DATA FOR THIS TASK »

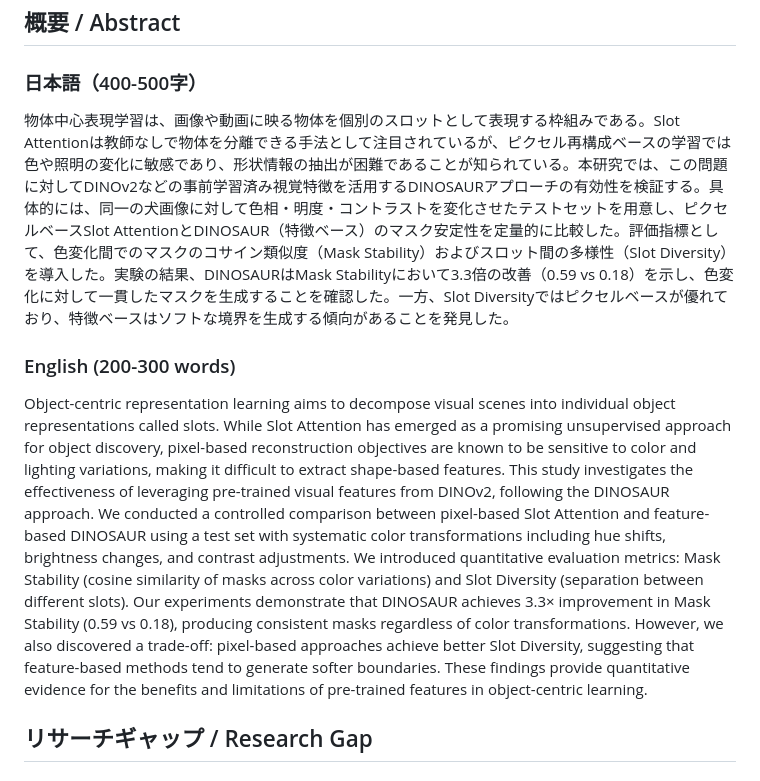
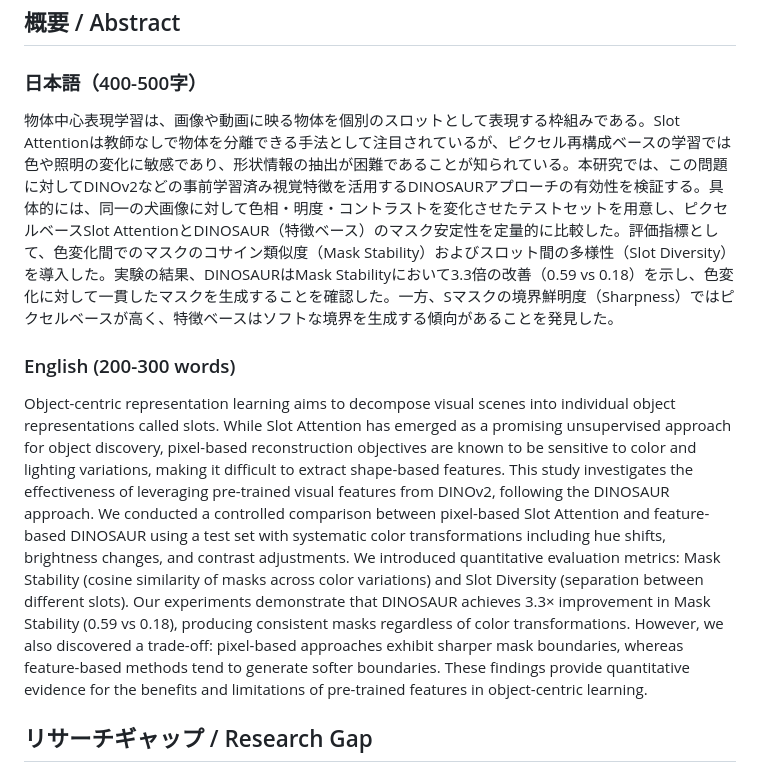
Before and after one commit to Menserve/Object-centric-representation, a Markdown page: README.md, the part around the change. Drawn GitHub-style.

```diff
--- a/README.md
+++ b/README.md
@@ -14,11 +14,11 @@
 
 ### 日本語（400-500字）
 
-物体中心表現学習は、画像や動画に映る物体を個別のスロットとして表現する枠組みである。Slot Attentionは教師なしで物体を分離できる手法として注目されているが、ピクセル再構成ベースの学習では色や照明の変化に敏感であり、形状情報の抽出が困難であることが知られている。本研究では、この問題に対してDINOv2などの事前学習済み視覚特徴を活用するDINOSAURアプローチの有効性を検証する。具体的には、同一の犬画像に対して色相・明度・コントラストを変化させたテストセットを用意し、ピクセルベースSlot AttentionとDINOSAUR（特徴ベース）のマスク安定性を定量的に比較した。評価指標として、色変化間でのマスクのコサイン類似度（Mask Stability）およびスロット間の多様性（Slot Diversity）を導入した。実験の結果、DINOSAURはMask Stabilityにおいて3.3倍の改善（0.59 vs 0.18）を示し、色変化に対して一貫したマスクを生成することを確認した。一方、Slot Diversityではピクセルベースが優れており、特徴ベースはソフトな境界を生成する傾向があることを発見した。
+物体中心表現学習は、画像や動画に映る物体を個別のスロットとして表現する枠組みである。Slot Attentionは教師なしで物体を分離できる手法として注目されているが、ピクセル再構成ベースの学習では色や照明の変化に敏感であり、形状情報の抽出が困難であることが知られている。本研究では、この問題に対してDINOv2などの事前学習済み視覚特徴を活用するDINOSAURアプローチの有効性を検証する。具体的には、同一の犬画像に対して色相・明度・コントラストを変化させたテストセットを用意し、ピクセルベースSlot AttentionとDINOSAUR（特徴ベース）のマスク安定性を定量的に比較した。評価指標として、色変化間でのマスクのコサイン類似度（Mask Stability）およびスロット間の多様性（Slot Diversity）を導入した。実験の結果、DINOSAURはMask Stabilityにおいて3.3倍の改善（0.59 vs 0.18）を示し、色変化に対して一貫したマスクを生成することを確認した。一方、Sマスクの境界鮮明度（Sharpness）ではピクセルベースが高く、特徴ベースはソフトな境界を生成する傾向があることを発見した。
 
 ### English (200-300 words)
 
-Object-centric representation learning aims to decompose visual scenes into individual object representations called slots. While Slot Attention has emerged as a promising unsupervised approach for object discovery, pixel-based reconstruction objectives are known to be sensitive to color and lighting variations, making it difficult to extract shape-based features. This study investigates the effectiveness of leveraging pre-trained visual features from DINOv2, following the DINOSAUR approach. We conducted a controlled comparison between pixel-based Slot Attention and feature-based DINOSAUR using a test set with systematic color transformations including hue shifts, brightness changes, and contrast adjustments. We introduced quantitative evaluation metrics: Mask Stability (cosine similarity of masks across color variations) and Slot Diversity (separation between different slots). Our experiments demonstrate that DINOSAUR achieves 3.3× improvement in Mask Stability (0.59 vs 0.18), producing consistent masks regardless of color transformations. However, we also discovered a trade-off: pixel-based approaches achieve better Slot Diversity, suggesting that feature-based methods tend to generate softer boundaries. These findings provide quantitative evidence for the benefits and limitations of pre-trained features in object-centric learning.
+Object-centric representation learning aims to decompose visual scenes into individual object representations called slots. While Slot Attention has emerged as a promising unsupervised approach for object discovery, pixel-based reconstruction objectives are known to be sensitive to color and lighting variations, making it difficult to extract shape-based features. This study investigates the effectiveness of leveraging pre-trained visual features from DINOv2, following the DINOSAUR approach. We conducted a controlled comparison between pixel-based Slot Attention and feature-based DINOSAUR using a test set with systematic color transformations including hue shifts, brightness changes, and contrast adjustments. We introduced quantitative evaluation metrics: Mask Stability (cosine similarity of masks across color variations) and Slot Diversity (separation between different slots). Our experiments demonstrate that DINOSAUR achieves 3.3× improvement in Mask Stability (0.59 vs 0.18), producing consistent masks regardless of color transformations. However, we also discovered a trade-off: pixel-based approaches exhibit sharper mask boundaries, whereas feature-based methods tend to generate softer boundaries. These findings provide quantitative evidence for the benefits and limitations of pre-trained features in object-centric learning.
 
 ## リサーチギャップ / Research Gap
 
```
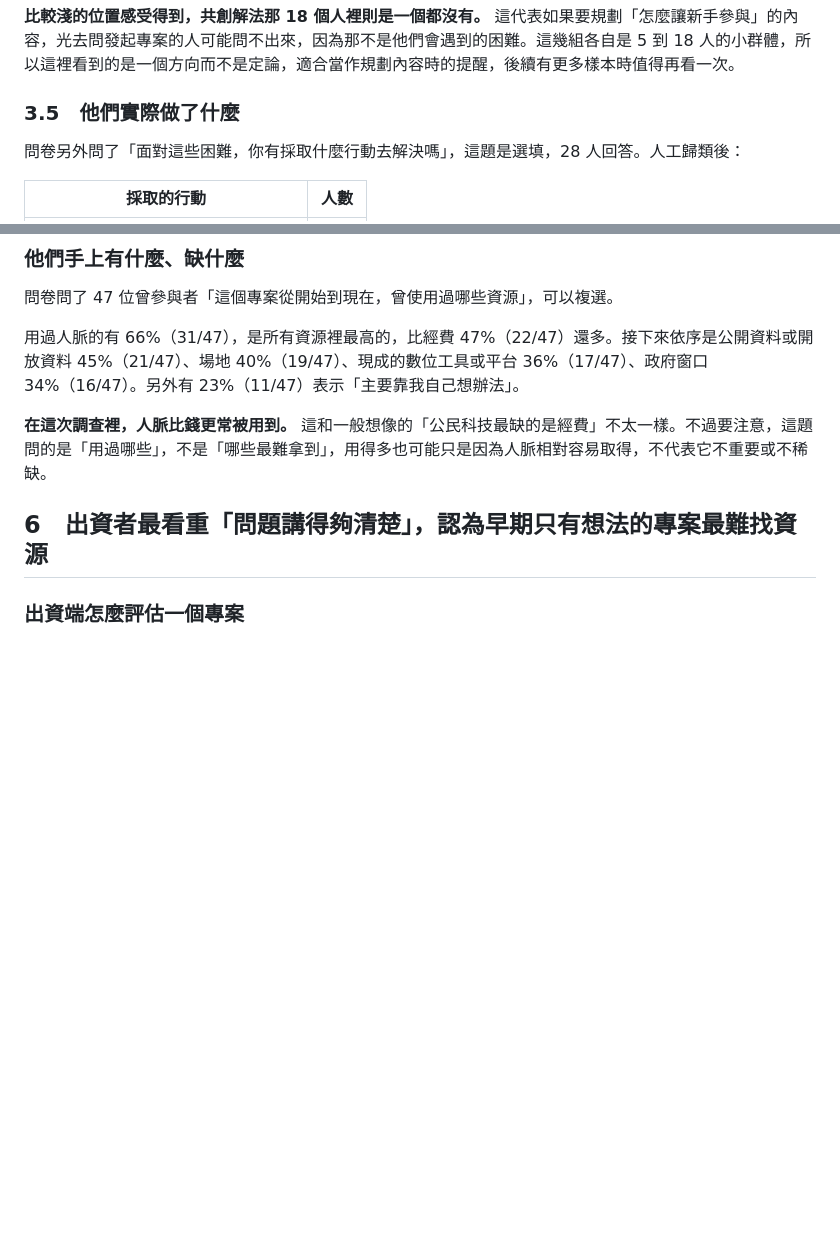
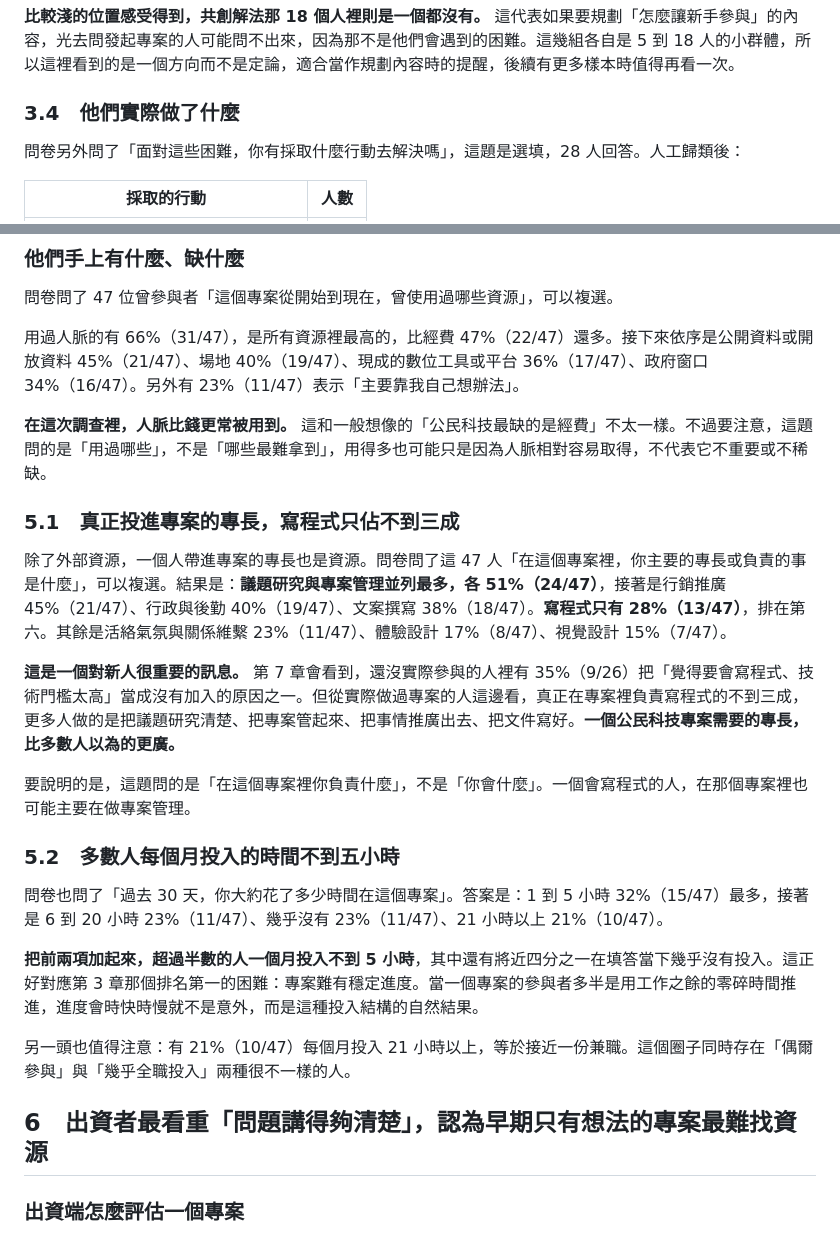
Before and after one commit to Legendream/Taiwan-civic-tech-research, a Markdown page: 04_需求分析與選題報告/公民科技生態系分析報告_整合版_v1.md, 2 parts joined by grey strips. GitHub-like rendering; blank space fills up the shorter version.

Commit message:
第 5 章補上專長與投入時數；修正章節與圖號斷號；移除動機流向圖
## 章節與圖號連貫

3.4 移除後 3.5 沒有遞補，改為 3.4。移除動機流向圖後圖 4-2 遞補為圖 4-1。
全篇章節編號與圖號已重新檢查，皆連續。

## 移除動機流向圖

`07_動機流向.png` 難以判讀，內部版與日後的好讀版都不使用。

## 第 5 章擴充（Claire：砍掉 5.1、5.2 後這章太單薄）

Claire 提議用「整體經驗裡擔任的角色」交叉資源。那會重蹈剛刪掉的 5.2：
角色屬整體經驗、資源錨定單一專案，是跨鏡頭相乘。改用同屬專案鏡頭的兩題
（實測 資源 × 投入時數、資源 × 專長 兩組交叉都沒有型態，格子也太小，
因此不做交叉，改為各自獨立呈現）：

- **5.1 專長**（Q7，47 人複選）：議題研究與專案管理並列最多，各 51%（24/47），
  寫程式只有 28%（13/47）排第六。這直接呼應第 7 章「技術門檻只排第四」：
  35%（9/26）的新人以為要會寫程式，實際上專案裡負責寫程式的不到三成
- **5.2 投入時數**（Q9）：1 到 5 小時 32%（15/47）最多，幾乎沒有 23%（11/47），
  超過半數每月投入不到 5 小時。這對應第 3 章排名第一的「專案難有穩定進度」，
  進度時快時慢是這種投入結構的自然結果。另一頭有 21%（10/47）投入 21 小時以上

這兩題原本完全沒有進入報告，是實際的內容缺口，不是為了補篇幅。

## 修正舊報告 v1 的同一個錯

`61/126` 源自第一個 commit，兩份報告都有。查明來源：那是分支題
「承上，你參加過哪些 g0v 活動？」選項表裡的一列（`03_全體_g0v活動類型.csv`），
只有 126 人作答。報告要講的「從未參加過任何 g0v 活動」應取自
「你最近一次參加 g0v 的活動是什麼時候」，127 人全數作答、60 人選「沒參加過」。

算術自洽但取自錯誤的題目，稽核腳本擋不住。v1 已一併修正並註明原因。

驗證：`06_number_index.py` 通過，兩份報告百分比全數自洽。

Co-Authored-By: Claude Opus 5 <noreply@anthropic.com>

```diff
--- a/04_需求分析與選題報告/公民科技生態系分析報告_整合版_v1.md
+++ b/04_需求分析與選題報告/公民科技生態系分析報告_整合版_v1.md
@@ -175,7 +175,7 @@
 
 **比較淺的位置感受得到，共創解法那 18 個人裡則是一個都沒有。** 這代表如果要規劃「怎麼讓新手參與」的內容，光去問發起專案的人可能問不出來，因為那不是他們會遇到的困難。這幾組各自是 5 到 18 人的小群體，所以這裡看到的是一個方向而不是定論，適合當作規劃內容時的提醒，後續有更多樣本時值得再看一次。
 
-### 3.5　他們實際做了什麼
+### 3.4　他們實際做了什麼
 
 問卷另外問了「面對這些困難，你有採取什麼行動去解決嗎」，這題是選填，28 人回答。人工歸類後：
 
@@ -233,6 +231,22 @@
 用過人脈的有 66%（31/47），是所有資源裡最高的，比經費 47%（22/47）還多。接下來依序是公開資料或開放資料 45%（21/47）、場地 40%（19/47）、現成的數位工具或平台 36%（17/47）、政府窗口 34%（16/47）。另外有 23%（11/47）表示「主要靠我自己想辦法」。
 
 **在這次調查裡，人脈比錢更常被用到。** 這和一般想像的「公民科技最缺的是經費」不太一樣。不過要注意，這題問的是「用過哪些」，不是「哪些最難拿到」，用得多也可能只是因為人脈相對容易取得，不代表它不重要或不稀缺。
+
+### 5.1　真正投進專案的專長，寫程式只佔不到三成
+
+除了外部資源，一個人帶進專案的專長也是資源。問卷問了這 47 人「在這個專案裡，你主要的專長或負責的事是什麼」，可以複選。結果是：**議題研究與專案管理並列最多，各 51%（24/47）**，接著是行銷推廣 45%（21/47）、行政與後勤 40%（19/47）、文案撰寫 38%（18/47）。**寫程式只有 28%（13/47）**，排在第六。其餘是活絡氣氛與關係維繫 23%（11/47）、體驗設計 17%（8/47）、視覺設計 15%（7/47）。
+
+**這是一個對新人很重要的訊息。** 第 7 章會看到，還沒實際參與的人裡有 35%（9/26）把「覺得要會寫程式、技術門檻太高」當成沒有加入的原因之一。但從實際做過專案的人這邊看，真正在專案裡負責寫程式的不到三成，更多人做的是把議題研究清楚、把專案管起來、把事情推廣出去、把文件寫好。**一個公民科技專案需要的專長，比多數人以為的更廣。**
+
+要說明的是，這題問的是「在這個專案裡你負責什麼」，不是「你會什麼」。一個會寫程式的人，在那個專案裡也可能主要在做專案管理。
+
+### 5.2　多數人每個月投入的時間不到五小時
+
+問卷也問了「過去 30 天，你大約花了多少時間在這個專案」。答案是：1 到 5 小時 32%（15/47）最多，接著是 6 到 20 小時 23%（11/47）、幾乎沒有 23%（11/47）、21 小時以上 21%（10/47）。
+
+**把前兩項加起來，超過半數的人一個月投入不到 5 小時**，其中還有將近四分之一在填答當下幾乎沒有投入。這正好對應第 3 章那個排名第一的困難：專案難有穩定進度。當一個專案的參與者多半是用工作之餘的零碎時間推進，進度會時快時慢就不是意外，而是這種投入結構的自然結果。
+
+另一頭也值得注意：有 21%（10/47）每個月投入 21 小時以上，等於接近一份兼職。這個圈子同時存在「偶爾參與」與「幾乎全職投入」兩種很不一樣的人。
 
 ## 6　出資者最看重「問題講得夠清楚」，認為早期只有想法的專案最難找資源
 
```
Also changed, not shown: other parts of 04_需求分析與選題報告/公民科技生態系分析報告_整合版_v1.md (+1 -3 lines), 04_需求分析與選題報告/公民科技生態系分析報告_v1.md (+1 -1 lines).
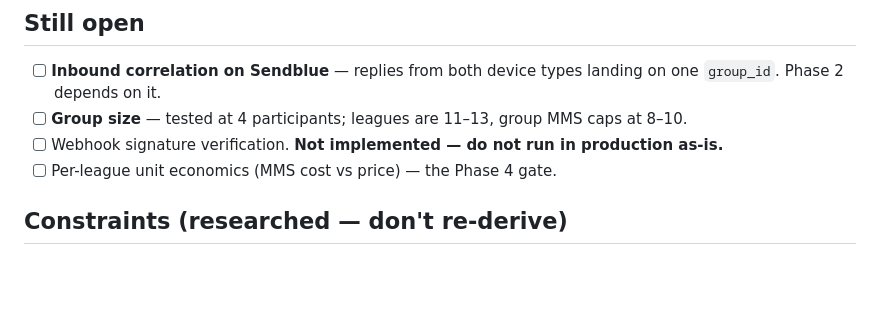
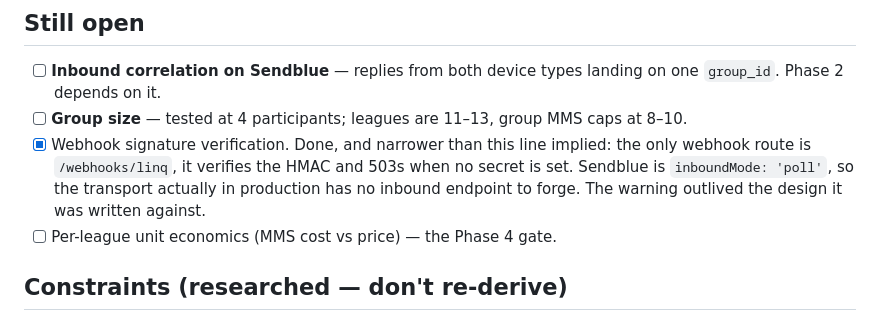
Before and after one commit to maker-sean/fantasy-football-agent, a Markdown page: README.md, the part around the change. Rendered like a GitHub page; blank space fills up the shorter version.

Commit message:
The webhook warning outlived the design it described
README carried "Webhook signature verification. Not implemented — do not
run in production as-is" on the open list. It is the loudest line in the
file and it stops anyone reading the repo cold, which matters now that
this is going to market.

It is not true. The only webhook route is /webhooks/linq, it verifies the
HMAC and returns 503 when no secret is configured. Sendblue — the
transport actually in production — is inboundMode 'poll', so there is no
inbound endpoint to forge at all. The warning was written when a webhook
transport was the plan and was never revisited when polling won.

Co-Authored-By: Claude Opus 5 <noreply@anthropic.com>

```diff
--- a/README.md
+++ b/README.md
@@ -299,7 +299,11 @@ anything beyond one league the author runs.
 
 - [ ] **Inbound correlation on Sendblue** — replies from both device types landing on one `group_id`. Phase 2 depends on it.
 - [ ] **Group size** — tested at 4 participants; leagues are 11–13, group MMS caps at 8–10.
-- [ ] Webhook signature verification. **Not implemented — do not run in production as-is.**
+- [x] Webhook signature verification. Done, and narrower than this line implied:
+      the only webhook route is `/webhooks/linq`, it verifies the HMAC and 503s
+      when no secret is set. Sendblue is `inboundMode: 'poll'`, so the transport
+      actually in production has no inbound endpoint to forge. The warning
+      outlived the design it was written against.
 - [ ] Per-league unit economics (MMS cost vs price) — the Phase 4 gate.
 
 ## Constraints (researched — don't re-derive)
```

ASSIGNED TASK » In the records above, locate the lines holding the word "README". Copy each of them.

EXPECTED ANSWER »
Before and after one commit to Menserve/Object-centric-representation, a Markdown page: README.md, the part around the change. Drawn GitHub-style.
--- a/README.md
+++ b/README.md
Before and after one commit to maker-sean/fantasy-football-agent, a Markdown page: README.md, the part around the change. Rendered like a GitHub page; blank space fills up the shorter version.
README carried "Webhook signature verification. Not implemented — do not
--- a/README.md
+++ b/README.md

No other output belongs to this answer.